Mozilla reveals plans to revitalize Firefox

Firefox's tentative plans for the future include ditching its legacy XUL technology, long regarded as a hindrance to the browser's evolution

Mozilla reveals plans to revitalize Firefox

Mozilla's next big move may not be adding features to Firefox, but rather removing them.

In a post on Mozilla's firefox-dev mailing list, Director of Engineering for Firefox Dave Camp outlined the bare bones of a plan to move Firefox off its legacy XML User Interface Language (XUL) architecture and onto a newer stack that more directly complements the modern Web.

"There's a huge body of shared wisdom about how to build applications on the Web," wrote Camp. "It's time to go back and examine how we can bring that wisdom back into Firefox."

Camp pointed out how XUL and its associated technologies don't receive the kind of platform attention as HTML itself, creating issues of performance and unneeded complexity. "It's harder for even experienced Web developers to get up to speed. It's further from the Web, and that doesn't help anybody."

Right now, there's no clear successor for XUL, either in terms of replacing it with or in carrying it out. However, there's the sense that a replacement is needed and a conversation needs to take place. One technology likely to be involved, Mozilla's Rust language (now in its 1.1 incarnation), has not yet been explicitly tapped to build the next generation of Firefox, but the Servo layout engine being built with Rust has long been rumored to be a candidate technology.

A post to the official Mozilla blog dated July 2 hints at more changes for Firefox, but it focuses on end-user, nontechnical details. The discussion revolved around functionality like support for HTML5 video, the WebRTC-powered Firefox Hello app, and the emphasis the company has placed on privacy.

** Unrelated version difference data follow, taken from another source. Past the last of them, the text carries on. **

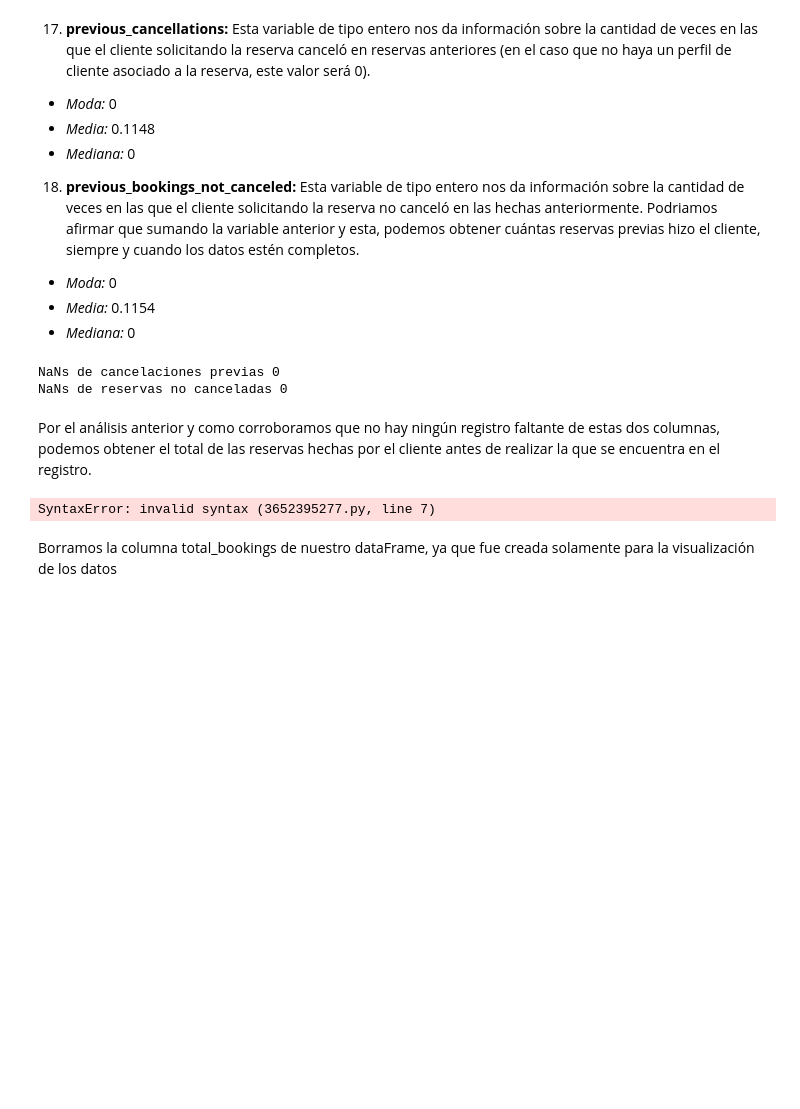
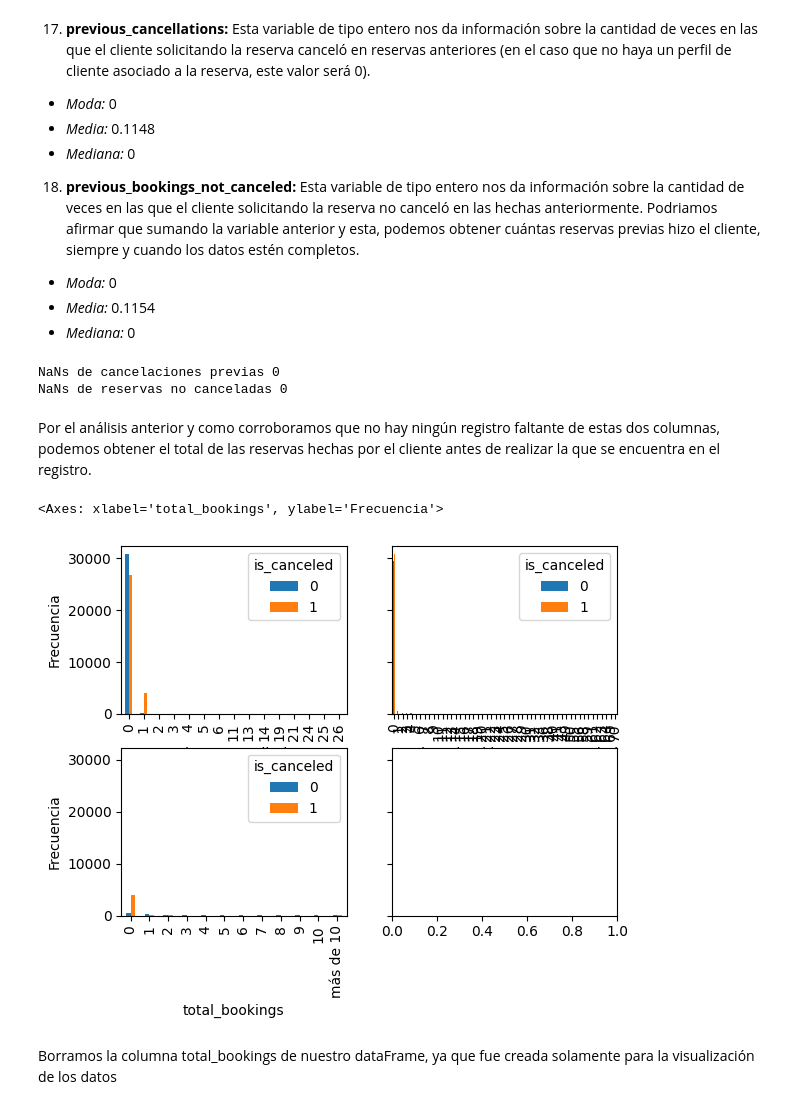
Before and after one commit to LuchoLorenzo1/7506R-1C2023-GRUPO19, a Jupyter notebook: 7506R_TP1_GRUPO19_CH1_ENTREGA.ipynb, the cells around one changed output. Cells and saved outputs as stored; diff of their text form; code cells hidden in the pictures; blank space fills up the shorter version.

```diff
--- a/7506R_TP1_GRUPO19_CH1_ENTREGA.ipynb
+++ b/7506R_TP1_GRUPO19_CH1_ENTREGA.ipynb
@@ -429,13 +433,14 @@ Por el análisis anterior y como corroboramos que no hay ningún registro faltan
 # %%
 fig, axes = plt.subplots(nrows=2, ncols=2, sharey=True)
 
 pd.crosstab(df['previous_cancellations'], df['is_canceled']).plot(kind='bar', ylabel='Frecuencia', ax=axes[0][0])
 pd.crosstab(df['previous_bookings_not_canceled'], df['is_canceled']).plot(kind='bar', ylabel='Frecuencia',ax=axes[0][1])
 
 df['total_bookings'] = pd.cut(df["previous_cancellations"] + df["previous_bookings_not_canceled"], bins=[0,1,2,3,4,5,6,7,8,9,10,11,float('inf')], labels=['0','1','2','3','4','5','6','7','8','9','10','más de 10'])
-pd.crosstab(df['total_bookings'], df['is_canceled']).plot(kind='bar', ylabel='Frecuencia'ax=axes[1][0])
+pd.crosstab(df['total_bookings'], df['is_canceled']).plot(kind='bar', ylabel='Frecuencia',ax=axes[1][0])
 # %% [output]
-SyntaxError: invalid syntax (3652395277.py, line 7)
+<Axes: xlabel='total_bookings', ylabel='Frecuencia'>
+[figure, added]
 # %% [markdown]
 Borramos la columna total_bookings de nuestro dataFrame, ya que fue creada solamente para la visualización de los datos
 # %%
```
Also changed, not shown: parts of 37 cells of this notebook.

Mozilla has experimented in the past with new ways to assemble and present Firefox, but most of them have not resulted in actual products. The Prism Firefox Labs experiment, unveiled in 2010, was an attempt to create an HTML5 app wrapper akin to the node-webkit project, although Mozilla's work never enjoyed uptake. Likewise, the Chromeless project experimented with "removing the current browser user interface and replacing it with a flexible platform which allows for the creation of new browser UI using standard Web technologies, such as HTML, CSS and JavaScript."